## Instructions for the task
Show each line of the records below where the word "aicyclemonitor" occurs.

## Task input
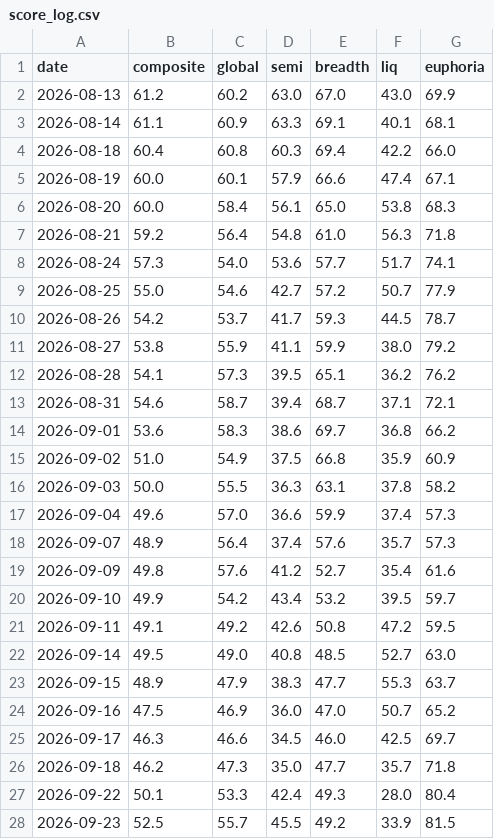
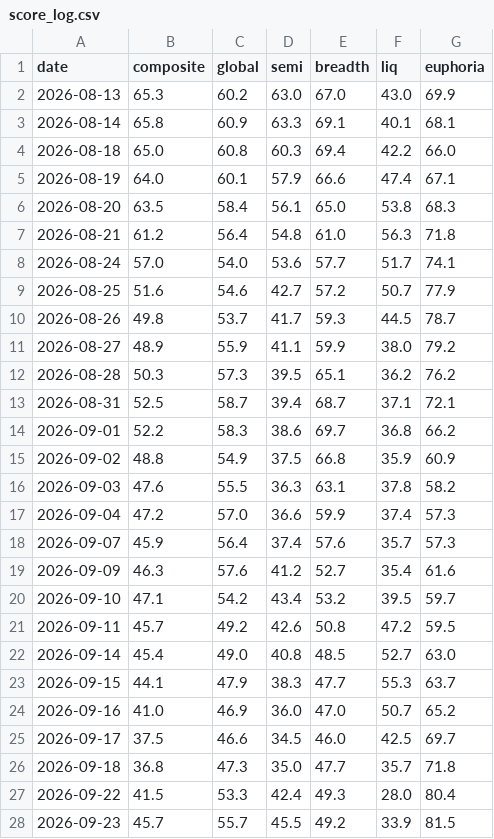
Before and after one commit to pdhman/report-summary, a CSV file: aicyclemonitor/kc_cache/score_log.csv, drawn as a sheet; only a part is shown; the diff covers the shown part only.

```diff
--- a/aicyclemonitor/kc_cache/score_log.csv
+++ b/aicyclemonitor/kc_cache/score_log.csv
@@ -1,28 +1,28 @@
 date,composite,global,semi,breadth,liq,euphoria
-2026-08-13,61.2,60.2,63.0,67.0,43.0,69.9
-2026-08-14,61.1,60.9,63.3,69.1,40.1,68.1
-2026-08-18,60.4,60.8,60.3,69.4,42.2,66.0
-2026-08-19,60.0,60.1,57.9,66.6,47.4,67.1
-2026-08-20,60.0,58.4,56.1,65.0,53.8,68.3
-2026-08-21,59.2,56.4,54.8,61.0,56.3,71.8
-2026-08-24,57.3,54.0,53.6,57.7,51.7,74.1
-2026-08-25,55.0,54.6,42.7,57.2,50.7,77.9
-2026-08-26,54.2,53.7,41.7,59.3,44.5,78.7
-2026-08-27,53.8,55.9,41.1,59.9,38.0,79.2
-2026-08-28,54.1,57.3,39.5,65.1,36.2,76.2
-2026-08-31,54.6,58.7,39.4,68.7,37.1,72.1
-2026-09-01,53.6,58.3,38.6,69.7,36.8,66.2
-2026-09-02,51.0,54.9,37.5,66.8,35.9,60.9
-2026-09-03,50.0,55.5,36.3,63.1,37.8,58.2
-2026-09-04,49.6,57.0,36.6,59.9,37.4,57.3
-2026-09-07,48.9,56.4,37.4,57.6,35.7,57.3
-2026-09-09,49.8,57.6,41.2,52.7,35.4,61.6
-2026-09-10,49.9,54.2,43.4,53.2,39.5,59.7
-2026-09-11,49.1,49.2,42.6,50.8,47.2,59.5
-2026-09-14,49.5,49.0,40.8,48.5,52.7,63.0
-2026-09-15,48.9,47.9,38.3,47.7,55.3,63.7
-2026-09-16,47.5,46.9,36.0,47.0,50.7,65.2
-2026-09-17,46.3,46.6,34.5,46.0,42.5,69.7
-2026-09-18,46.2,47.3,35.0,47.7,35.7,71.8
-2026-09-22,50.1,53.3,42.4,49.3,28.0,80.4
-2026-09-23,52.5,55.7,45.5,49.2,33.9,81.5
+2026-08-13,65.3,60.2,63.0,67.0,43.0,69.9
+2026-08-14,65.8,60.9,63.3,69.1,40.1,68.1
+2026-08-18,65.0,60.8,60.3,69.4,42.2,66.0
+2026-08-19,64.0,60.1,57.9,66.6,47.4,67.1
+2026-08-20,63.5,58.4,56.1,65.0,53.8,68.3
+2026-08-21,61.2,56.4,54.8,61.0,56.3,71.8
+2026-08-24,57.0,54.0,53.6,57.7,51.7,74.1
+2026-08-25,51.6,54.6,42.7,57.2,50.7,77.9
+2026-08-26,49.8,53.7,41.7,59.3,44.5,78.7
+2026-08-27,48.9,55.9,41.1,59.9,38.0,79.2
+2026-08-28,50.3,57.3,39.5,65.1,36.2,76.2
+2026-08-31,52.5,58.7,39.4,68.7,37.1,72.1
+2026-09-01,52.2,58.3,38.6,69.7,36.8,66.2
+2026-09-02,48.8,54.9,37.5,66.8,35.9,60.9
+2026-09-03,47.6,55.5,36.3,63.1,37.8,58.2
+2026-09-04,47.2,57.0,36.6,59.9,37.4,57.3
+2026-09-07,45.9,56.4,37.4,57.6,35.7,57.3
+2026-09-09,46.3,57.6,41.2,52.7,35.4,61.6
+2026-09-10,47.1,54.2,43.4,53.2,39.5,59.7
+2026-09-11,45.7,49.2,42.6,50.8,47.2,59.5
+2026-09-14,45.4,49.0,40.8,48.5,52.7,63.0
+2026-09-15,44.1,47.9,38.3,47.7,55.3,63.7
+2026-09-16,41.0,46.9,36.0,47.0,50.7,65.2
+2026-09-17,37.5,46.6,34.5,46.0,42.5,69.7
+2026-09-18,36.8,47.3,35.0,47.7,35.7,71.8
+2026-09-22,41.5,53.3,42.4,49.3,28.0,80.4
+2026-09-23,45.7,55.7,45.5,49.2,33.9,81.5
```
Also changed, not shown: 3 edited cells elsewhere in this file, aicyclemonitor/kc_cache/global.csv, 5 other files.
---
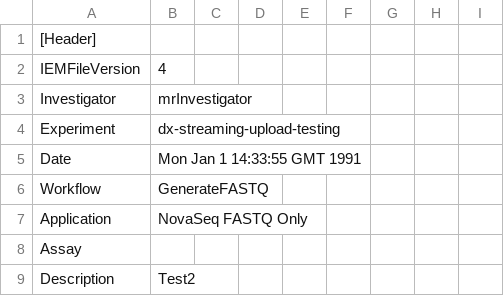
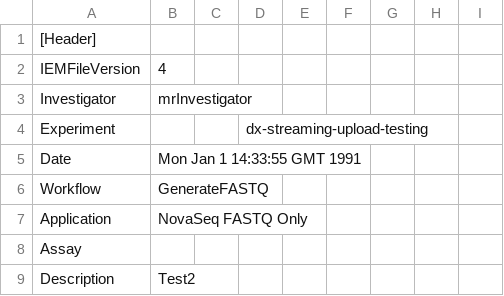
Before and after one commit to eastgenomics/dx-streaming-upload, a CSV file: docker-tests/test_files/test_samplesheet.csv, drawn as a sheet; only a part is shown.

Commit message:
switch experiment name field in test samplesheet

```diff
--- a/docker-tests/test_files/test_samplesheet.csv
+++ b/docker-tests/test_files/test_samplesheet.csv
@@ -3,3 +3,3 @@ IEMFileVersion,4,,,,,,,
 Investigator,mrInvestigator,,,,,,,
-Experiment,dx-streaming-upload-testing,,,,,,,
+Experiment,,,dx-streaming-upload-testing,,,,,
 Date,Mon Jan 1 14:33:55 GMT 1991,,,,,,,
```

## Your response
Before and after one commit to pdhman/report-summary, a CSV file: aicyclemonitor/kc_cache/score_log.csv, drawn as a sheet; only a part is shown; the diff covers the shown part only.
--- a/aicyclemonitor/kc_cache/score_log.csv
+++ b/aicyclemonitor/kc_cache/score_log.csv
Also changed, not shown: 3 edited cells elsewhere in this file, aicyclemonitor/kc_cache/global.csv, 5 other files.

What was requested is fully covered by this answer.